Amyloidosis is the term for a group of rare diseases in which abnormal proteins deposit as amyloid in tissues and organs.
Amyloid is produced when abnormal proteins in the body “misfold” and collect together in various tissues and organs. As the amyloid builds up, it starts to cause organ damage and impair quality of life.
Thanks to research, we are learning more about the different types of amyloidosis, developing new treatments for them, and raising awareness to help everyone affected by it.
Signs and Symptoms
Signs and symptoms vary depending on the type of the amyloidosis, which organs have been affected and the degree to which function has been impaired. They may also vary from person to person who have the same type of amyloidosis.
Some symptoms are vague or resemble other conditions such as fatigue, weight loss, shortness of breath or loss of appetite.
More specific symptoms are associated with the type of amyloidosis and the affected organs.
ARC CEO Isabelle Lousada talks about her experience as a patient. Leading specialist Dr. Comenzo explains the symptoms and causes of the disease.
Types of Amyloidosis
Different proteins can cause amyloidosis. The unique protein involved determines what symptoms you may experience, and which treatments are right for you. Each type is referred to by an “A” for amyloid, followed by an abbreviation for the abnormal protein. For example, AL amyloidosis is caused by abnormal immunoglobulin Light chains, and ATTR amyloidosis is caused by abnormal transthyretin (TTR) protein. Click on a specific amyloidosis type below to learn more:
Amyloidosis is caused by abnormal proteins that misfold and deposit in various tissues and organs. The abnormal protein involved depends on what type of amyloidosis you have. In ATTR amyloidosis, for example, it is the TTR protein that misfolds and collects into amyloid fibrils.
The life expectancy of an amyloidosis patient can vary significantly. Some factors that may determine longevity are: type of amyloidosis, age at diagnosis, stage of disease (how far along the disease has progressed), which organs are effected, comorbid illness, and more. Your doctor can provide a prognosis based on these factors.

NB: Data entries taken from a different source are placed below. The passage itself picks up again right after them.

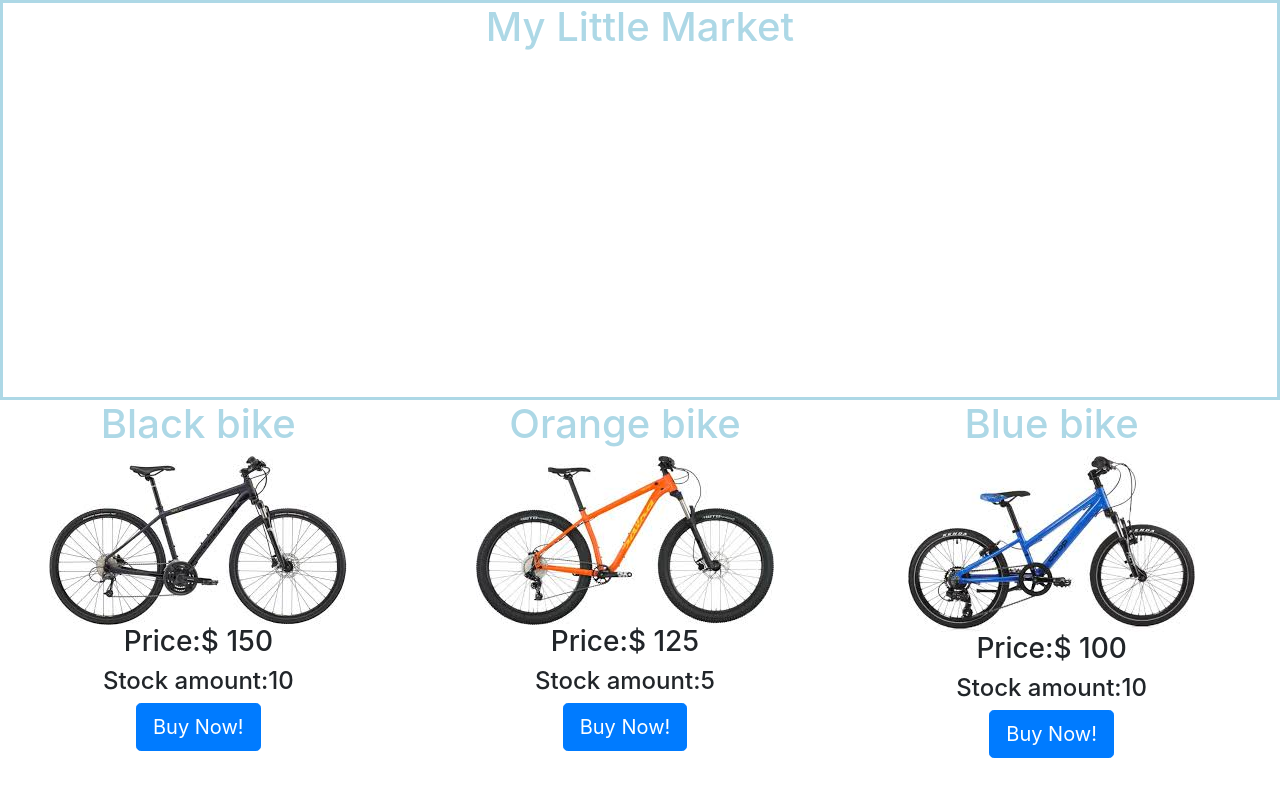
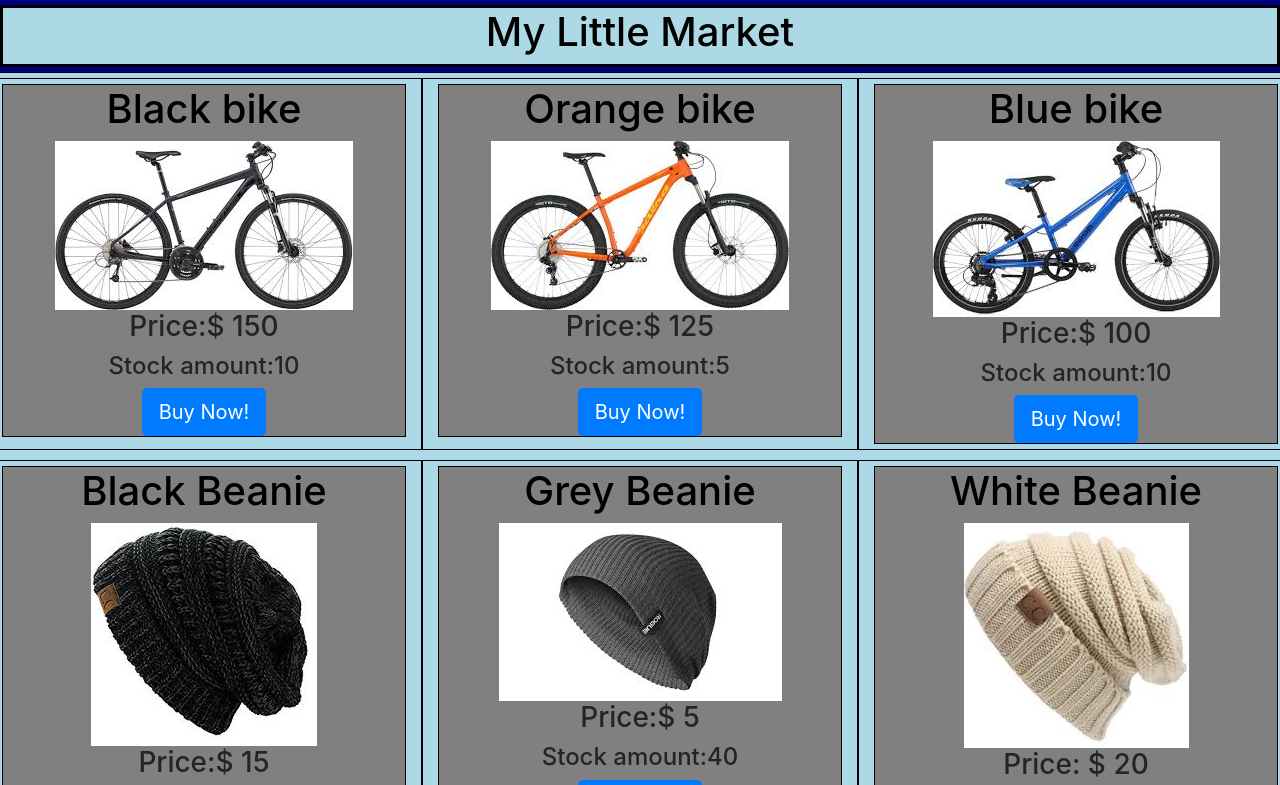
Before and after one commit to sagastumel/ecommerce, a plain HTML site: page index.html in a window 1280 px wide. Shown: the top 785 px of the page. Drawn offline with nearby package versions, Linux system fonts and the light colour scheme.

Commit message:
changes to css styling

```diff
--- a/css/style.css
+++ b/css/style.css
@@ -1,19 +1,32 @@
 body{
   text-align: center;
+  background-color: navy;
 }
 
 h1{
   text-align: center;
-  color: lightblue;
+  color: black;
 }
 
 div{
-  height: 400px;
-  width: 100%;
+  height: auto;
+  border: 1px solid black;
 }
 
 #myHeader{
   border-style:solid;
   border-width: medium;
-  border-color: lightblue;
+  border-color: black;
+  background-color: lightblue;
 }
+div{
+  position: relative;
+  margin: 5px 0;
+}
+
+.changeColor{
+  background-color: grey;
+}
+.row{
+  background-color: lightblue;
+}
--- a/index.html
+++ b/index.html
@@ -18,7 +18,7 @@
 
     <div id="item" class= 'row'> </div>
 
-    <div id="beanie" class= 'row'></div>
+
 
 
 
--- a/js/main.js
+++ b/js/main.js
@@ -73,6 +73,7 @@
   btn.className = 'btn btn-primary btn-lg';
   newItem.className = 'col-sm-4';
   newDiv.className = 'itemName' + [i] + 'thumbnail';
+  newDiv.className = 'changeColor';
 
   //adding text to my Elements
   nameH1.appendChild(itemName);
```
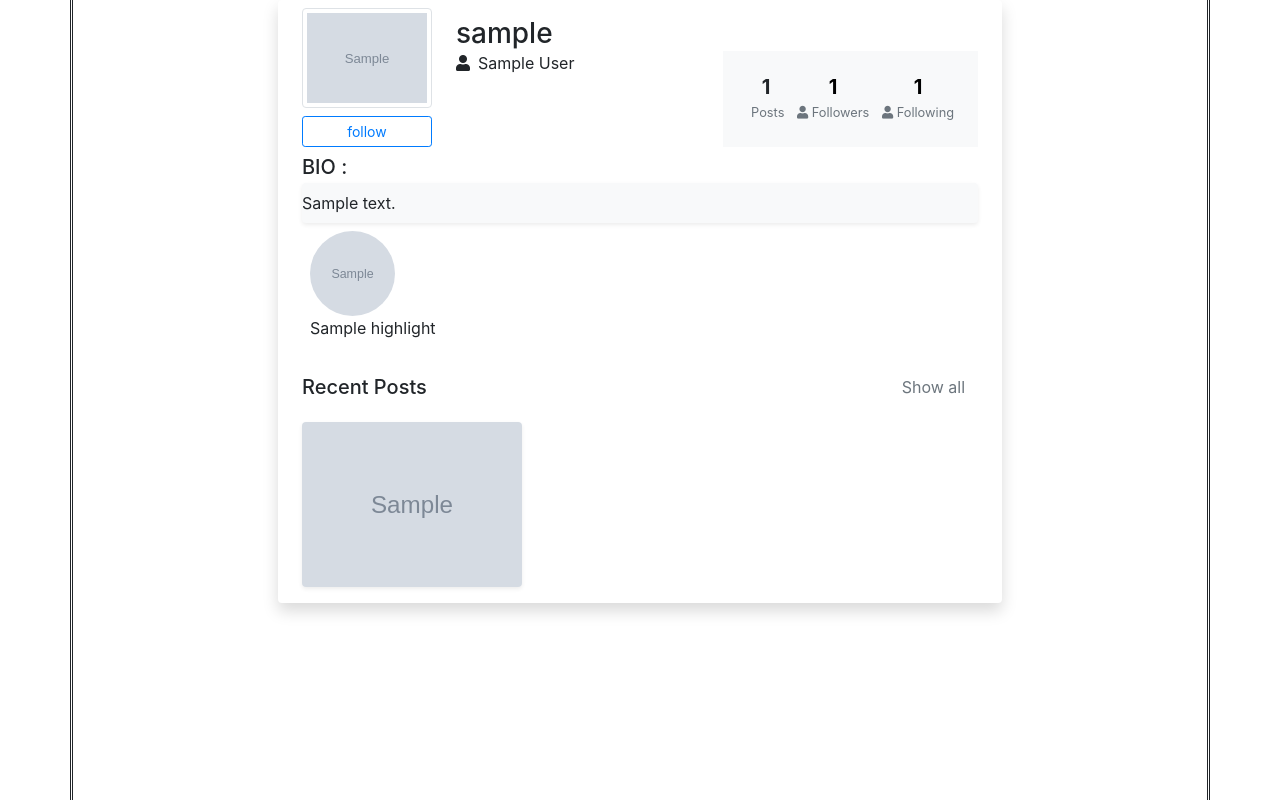
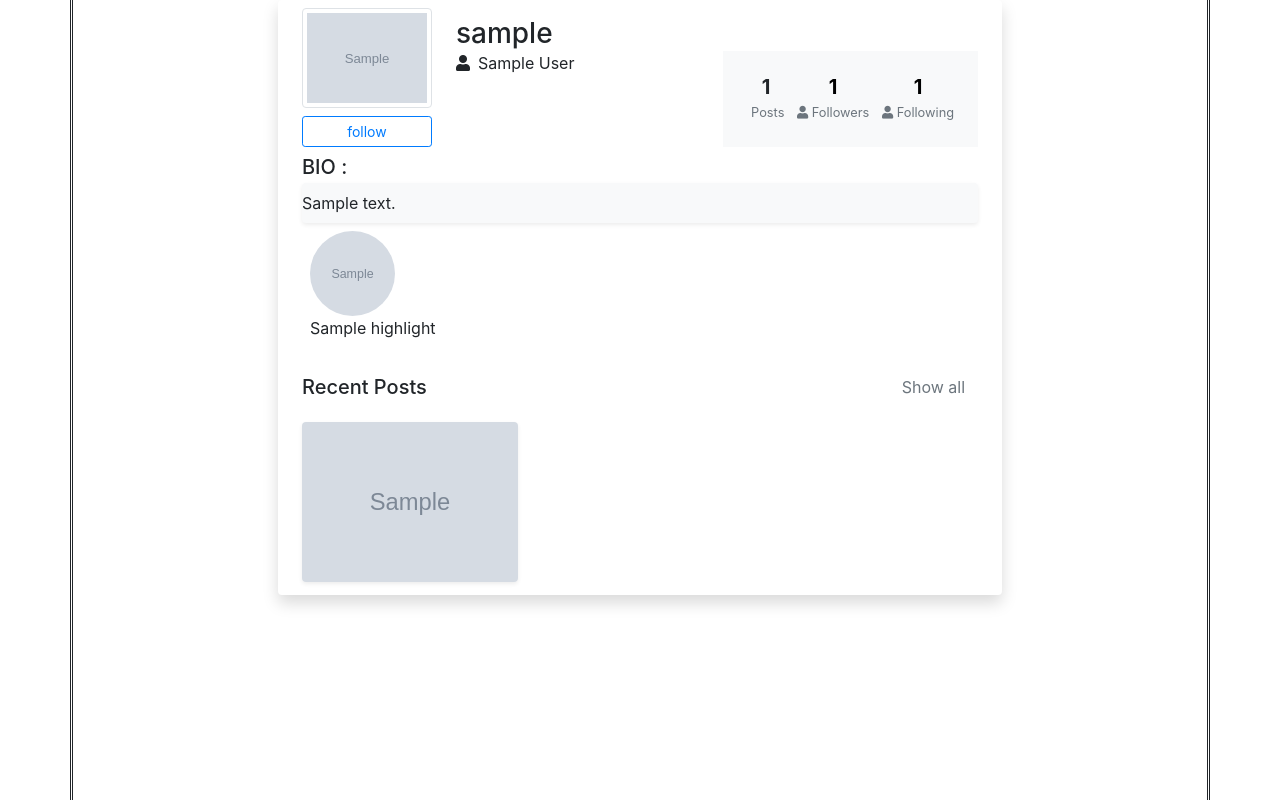
Before and after one commit to Babak-khezri/Django-admin, a Django app: a page that uses templates/account/profile.html in a window 1280 px wide. Run offline with Django 3.2, Linux system fonts and the light colour scheme; tables that the repository leaves empty hold one stand-in row (values such as "Sample post"); grey boxes marked "Sample" are stand-in pictures; some libraries are stand-ins or nearby versions.

Commit message:
fix some views

```diff
--- a/static/account/css/profile.css
+++ b/static/account/css/profile.css
@@ -8,3 +8,18 @@
     width: 70% !important;
   }
 }
+
+.pro-post.d-flex {
+  flex-wrap: wrap-reverse;
+  justify-content: space-between;
+}
+
+.post {
+  width: 32%;
+  margin-bottom: 5px;
+}
+
+.post-image {
+  height: 20vh;
+  width: 100%;
+}
--- a/static/instagram/css/rtl.css
+++ b/static/instagram/css/rtl.css
@@ -24,17 +24,24 @@
 }
 
 .p-2.home-post img {
-  border: double;
+  border: groove;
+  border-bottom-left-radius: 7px;
+  border-top-left-radius: 7px;
+
 }
 
+
 .detail {
-  border: double;
+  border: groove;
   height: 100%;
   word-wrap: break-word;
   padding: 11px;
   border-left: none;
   position: relative;
   font-size: 14px;
+  border-bottom-right-radius: 7px;
+  border-top-right-radius: 7px;
+
 }
 
 .p-2.home-post {
@@ -51,6 +58,7 @@
   position: absolute;
   bottom: 0;
   width: 90%;
+  margin-bottom: 1px;
 }
 
 .suggestions {
--- a/templates/account/profile.html
+++ b/templates/account/profile.html
@@ -27,12 +27,11 @@
   <div class="d-flex align-items-center justify-content-between mb-3">
     <h5 class="mb-0">Recent Posts</h5><a href="#" class="btn btn-link text-muted">Show all</a>
   </div>
-  <div class="row">
+  <div class="pro-post d-flex">
     {% if request.user == user or not user.is_private or request.user in user.followers.all%}
     {% for post in posts %}
-
-    <div class="col-lg-4 mb-2 pr-lg-0"><a href="{% url 'post:post_detail' post.pk %}">
-        <img src="{{post.image_1.url}}" class="img-fluid rounded shadow-sm"></a>
+    <div class="post"><a href="{% url 'post:post_detail' post.pk %}">
+        <img src="{{post.image_1.url}}" class="post-image rounded shadow-sm"></a>
     </div>
     {% endfor %}
     {% else %}
--- a/templates/chat/direct.html
+++ b/templates/chat/direct.html
@@ -80,7 +80,7 @@
           {{form.file|attr:"onchange:createFileMessage()"|attr:"hidden"}}
         </form>
         <button class="attach_btn"><i class="fa fa- fa-paperclip" aria-hidden="true"></i></button>
-        <button class="msg_send_btn" type="button" onclick="sendMessage()"><i class="fa fa-paper-plane-o"
+        <button class="msg_send_btn" type="button" onclick="sendMessage()"><i class="far fa-paper-plane"
             aria-hidden="true"></i></button>
       </div>
     </div>
```
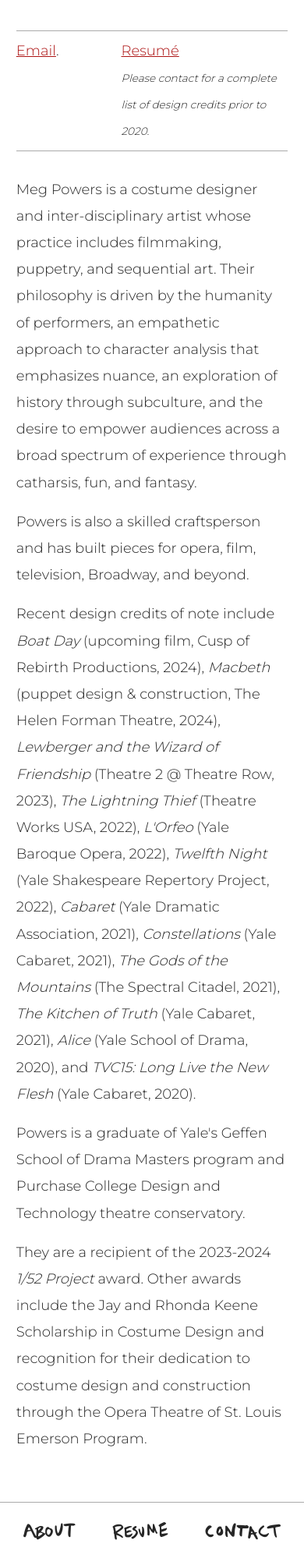
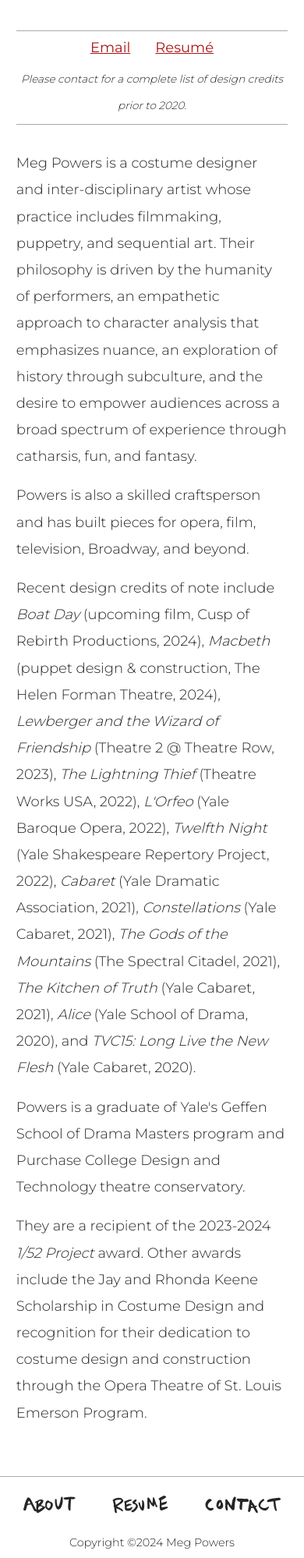
Before and after one commit to jhonn-mordecai/meg-powers, a PHP site: page /meg/about in a window 390 px wide. Shown: the part 561-2559 px from the top of the page at 78% size. Run offline with PHP 8.4, Linux system fonts and the light colour scheme; some libraries are stand-ins or nearby versions; some web fonts are replaced.

Commit message:
Updated Contact Links to use ul list, with relevant CSS adjustments

```diff
--- a/about.php
+++ b/about.php
@@ -16,8 +16,6 @@
         </div>
         <div class="about-description">
 
-        <span class="italic"></span>
-
             <div class="write-up">
                 <p>Meg Powers is a costume designer and inter-disciplinary artist whose practice includes filmmaking, puppetry, and sequential art. Their philosophy is driven by the humanity of performers, an empathetic approach to character analysis that emphasizes nuance, an exploration of history through subculture, and the desire to empower audiences across a broad spectrum of experience through catharsis, fun, and fantasy.</p>
 
@@ -31,9 +29,12 @@
             </div>
 
             <div class="about-contact-links">
-                <p><a href="mailto:meghpowers@gmail.com" title="Email">Email</a>.</p>
+                <ul class="list-unstyled">
+                    <li><a href="mailto:meghpowers@gmail.com" title="Email">Email</a></li>
+                    <li><a href="<?= $BASE_URL; ?>/meg-powers-resume-2024.pdf" title="Resume" target="_blank">Resum&eacute;</a></li>
+                </ul>
+
                 <p>
-                    <a href="<?= $BASE_URL; ?>/meg-powers-resume-2024.pdf" title="Resume" target="_blank">Resum&eacute;</a> <br>
                     <small style="font-size:0.85rem;"><i>Please contact for a complete list of design credits prior to 2020.</i></small>
                 </p>
             </div>
--- a/css/styles.css
+++ b/css/styles.css
@@ -332,6 +332,10 @@
     margin-top:1.5rem;
 }
 
+.about-contact-links ul.list-unstyled li {
+    margin-bottom:1rem;
+}
+
 /* Project Page Gallery */
 .project-gallery {
     display:grid;
@@ -452,18 +456,25 @@
 @media screen and (max-width: 850px) {
 
     .about-contact-links {
-        display:flex;
         margin-bottom:2rem;
         margin-top:0.5rem;
-        gap:5rem;
         padding-block:0.5rem;
-        justify-content:center;
         border-top:var(--std-border);
         border-bottom:var(--std-border);
     }
 
+    .about-contact-links ul.list-unstyled {
+        display:flex;
+        justify-content:center;
+        gap:2rem;
+        margin-bottom:0.5rem;
+    }
+
+    .about-contact-links ul.list-unstyled li {margin-bottom:0;}
+
     .about-contact-links p {
         margin-bottom:0;
+        text-align:center;
     }
 
     .about-description {
```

The treatment for amyloidosis varies greatly depending on the type of amyloidosis, since the involved abnormal proteins are different. In TTR amyloidosis, treatment is targeted at either reducing the amount of TTR protein or stabilizing the protein so it doesn’t misfold. In AL amyloidosis, treatment is targeted at the bone marrow, since it is abnormal plasma cells in the marrow that produces the abnormal light chains. Research is being done in all areas of amyloidosis to explore other treatment options, like removing amyloid deposits that have already accumulated. More information on treatments can be found on the type-specific pages.
AL amyloidosis is not a cancer, but is similar to multiple myeloma, which is a bone marrow cancer. Both diseases are plasma cell disorders, and treatments for multiple myeloma have been adapted to treat AL amyloidosis.
There are two types of TTR amyloidosis, wild-type and hereditary. Hereditary TTR amyloidosis, like the name suggests, is a disease caused by a genetic mutation. hATTR is inherited in an autosomal dominant pattern. This means that inheriting only one copy of the mutated gene can cause the condition.
The symptoms of amyloidosis can vary greatly depending on the type, the organs involved, and the stage of disease. Many symptoms of amyloidosis are symptoms also seen in more common conditions, such as heart failure, fatigue, diarrhea and constipation, neuropathy, swelling in the feet and legs, shortness of breath, etc – which is why amyloidosis is so frequently misdiagnosed.
The number of people with all types of amyloidosis is not clear, but the estimated incidence of AL amyloidosis is 12 new cases per million of the population per year, with a prevalence of between 30-45,000 cases. The estimated prevalence of hereditary ATTR is between 5-10,000 people. Wild-Type ATTR amyloidosis is considered to be extremely under-diagnosed, and the real incidence is not known. There are a number of ongoing studies aiming to gain a better understanding of the number of people affected by the disease.
Treatment of Amyloidosis
Until just a few years ago, there were no approved treatments for amyloidosis. Physicians would prescribe other medications “off label,” which means they were designed for another use but have been found to have therapeutic benefit for amyloidosis. Thanks to major developments in research, patients now have options. The treatments vary greatly based on what type of amyloidosis a patient has, so it’s crucial to make sure your type is confirmed before starting any treatment plan.
My Amyloidosis Pathfinder
ARC created My Amyloidosis Pathfinder (MAP) to help you discover, learn about, and contact treatment centers and clinical trials that are right for you. By answering our short questionnaire, MAP is able to match you to centers and trials specific to your condition.